My Evernote notebook contains stuff like:
Basically, it’s a file about how awesome I am. That sounds a bit vain, doesn’t it? Does that make you feel uncomfortable? Keep reading.
[Tweet "Yes, I have an Evernote notebook that just tells me how awesome I am. Why don't you?"]
The purpose of the 'yay' file is not to be pulled out and viewed every day until your head becomes so big you have to hire a contractor to widen the doors of your house and office.
It's to serve as a reminder that just because days suck, you don't suck.
Pull it out on the bad days and give yourself a reality check. Like on the day when you fail at a project and it’s blowing up (it happens to me too at least monthly). Pull it out when you’re mired in self-criticism and tempted to beat yourself up about how poor you are at…whatever. Pull it out when you feel like an imposter.
Use it as a pick-me-up to feel awesome about yourself again. We all need that at some point. I expect every single one of you to have a ‘yay’ file. If you don’t, then plan to create one. Today.
Now, let me ask you another question: When was the last time you added to someone else's 'yay' file? That blog you read and love and get so much out of -- have you told the blogger how you value what they have to offer? What about that developer you follow on Github or the designer on Dribbble? Have you reached out to them to tell them they are awesome?
Have you ever told the cleaning crew at your office that you appreciate the clean work environment, or do they only hear from you when they missed something?
[Tweet "When was the last time you told someone else they were awesome and you appreciated them?"]
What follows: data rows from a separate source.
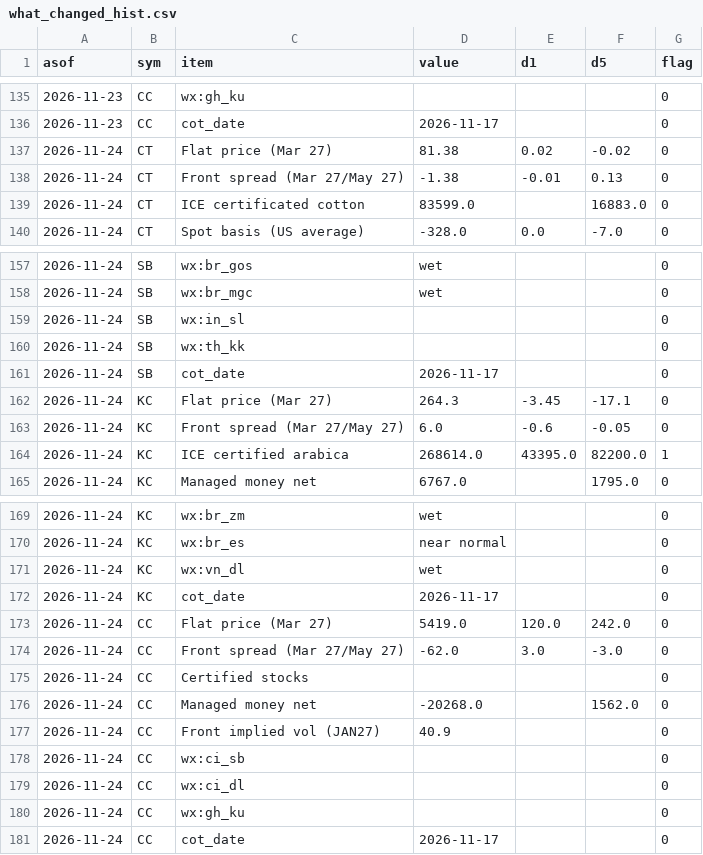
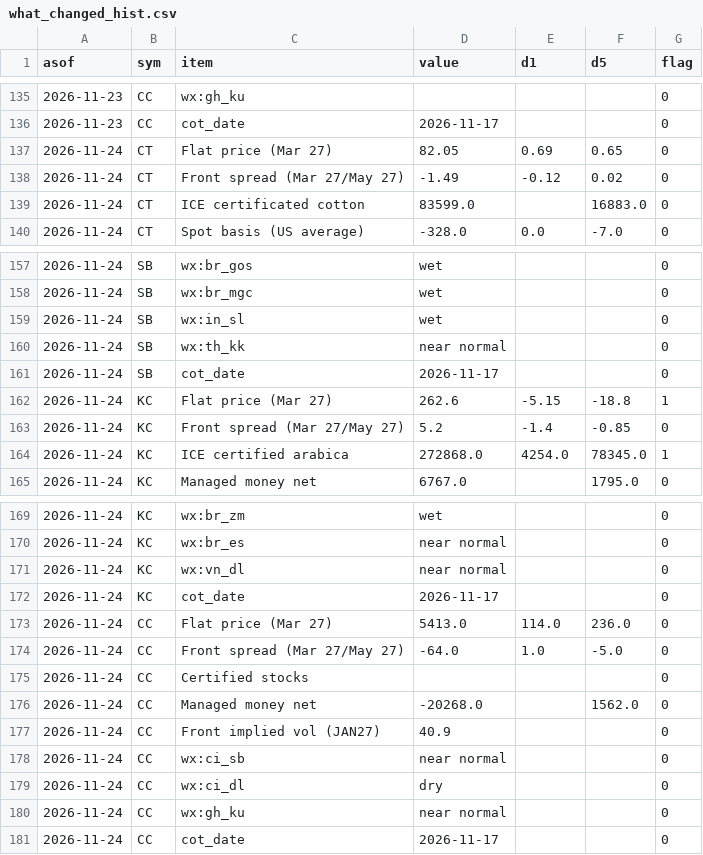
Before and after one commit to BMR-Com/Brazil--trade, a CSV file: data/overview/what_changed_hist.csv, drawn as a sheet; only a part is shown, gaps mark what is left out; the diff covers the shown part only.

```diff
--- a/data/overview/what_changed_hist.csv
+++ b/data/overview/what_changed_hist.csv
@@ -136,4 +136,4 @@ asof,sym,item,value,d1,d5,flag
 2026-11-23,CC,cot_date,2026-11-17,,,0
-2026-11-24,CT,Flat price (Mar 27),81.38,0.02,-0.02,0
-2026-11-24,CT,Front spread (Mar 27/May 27),-1.38,-0.01,0.13,0
+2026-11-24,CT,Flat price (Mar 27),82.05,0.69,0.65,0
+2026-11-24,CT,Front spread (Mar 27/May 27),-1.49,-0.12,0.02,0
 2026-11-24,CT,ICE certificated cotton,83599.0,,16883.0,0
@@ -158,8 +158,8 @@ asof,sym,item,value,d1,d5,flag
 2026-11-24,SB,wx:br_mgc,wet,,,0
-2026-11-24,SB,wx:in_sl,,,,0
-2026-11-24,SB,wx:th_kk,,,,0
+2026-11-24,SB,wx:in_sl,wet,,,0
+2026-11-24,SB,wx:th_kk,near normal,,,0
 2026-11-24,SB,cot_date,2026-11-17,,,0
-2026-11-24,KC,Flat price (Mar 27),264.3,-3.45,-17.1,0
-2026-11-24,KC,Front spread (Mar 27/May 27),6.0,-0.6,-0.05,0
-2026-11-24,KC,ICE certified arabica,268614.0,43395.0,82200.0,1
+2026-11-24,KC,Flat price (Mar 27),262.6,-5.15,-18.8,1
+2026-11-24,KC,Front spread (Mar 27/May 27),5.2,-1.4,-0.85,0
+2026-11-24,KC,ICE certified arabica,272868.0,4254.0,78345.0,1
 2026-11-24,KC,Managed money net,6767.0,,1795.0,0
@@ -170,6 +170,6 @@ asof,sym,item,value,d1,d5,flag
 2026-11-24,KC,wx:br_es,near normal,,,0
-2026-11-24,KC,wx:vn_dl,wet,,,0
+2026-11-24,KC,wx:vn_dl,near normal,,,0
 2026-11-24,KC,cot_date,2026-11-17,,,0
-2026-11-24,CC,Flat price (Mar 27),5419.0,120.0,242.0,0
-2026-11-24,CC,Front spread (Mar 27/May 27),-62.0,3.0,-3.0,0
+2026-11-24,CC,Flat price (Mar 27),5413.0,114.0,236.0,0
+2026-11-24,CC,Front spread (Mar 27/May 27),-64.0,1.0,-5.0,0
 2026-11-24,CC,Certified stocks,,,,0
@@ -177,5 +177,5 @@ asof,sym,item,value,d1,d5,flag
 2026-11-24,CC,Front implied vol (JAN27),40.9,,,0
-2026-11-24,CC,wx:ci_sb,,,,0
-2026-11-24,CC,wx:ci_dl,,,,0
-2026-11-24,CC,wx:gh_ku,,,,0
+2026-11-24,CC,wx:ci_sb,near normal,,,0
+2026-11-24,CC,wx:ci_dl,dry,,,0
+2026-11-24,CC,wx:gh_ku,near normal,,,0
 2026-11-24,CC,cot_date,2026-11-17,,,0
```
Also changed, not shown: 8 edited cells elsewhere in this file, data/alerts/log.csv, 5 other files.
I’m not saying just giving someone you appreciate a thumbs-up on social media, or extending some other fairly passive sentiment. I’m saying take the time to write them a personal note and email it, message them or, better yet, sit down and write a real card and mail it to them (snail mail, to a physical mailbox).
No matter how awesome you think someone is and how infallible they may appear, remember that you only see their highlight reel -- not the outtakes.
I’m super lucky that I have readers who send me notes and tweets, or tell me in person that I’ve helped them. I store these in my 'yay' file and pull them out when I’ve made bad business decisions, or get a nasty email, or am a bad husband or father. These positive reminders almost always help me get myself back on track for the day.
So build your own file and send a note to someone else today to build their file.
You never know how much they might need it.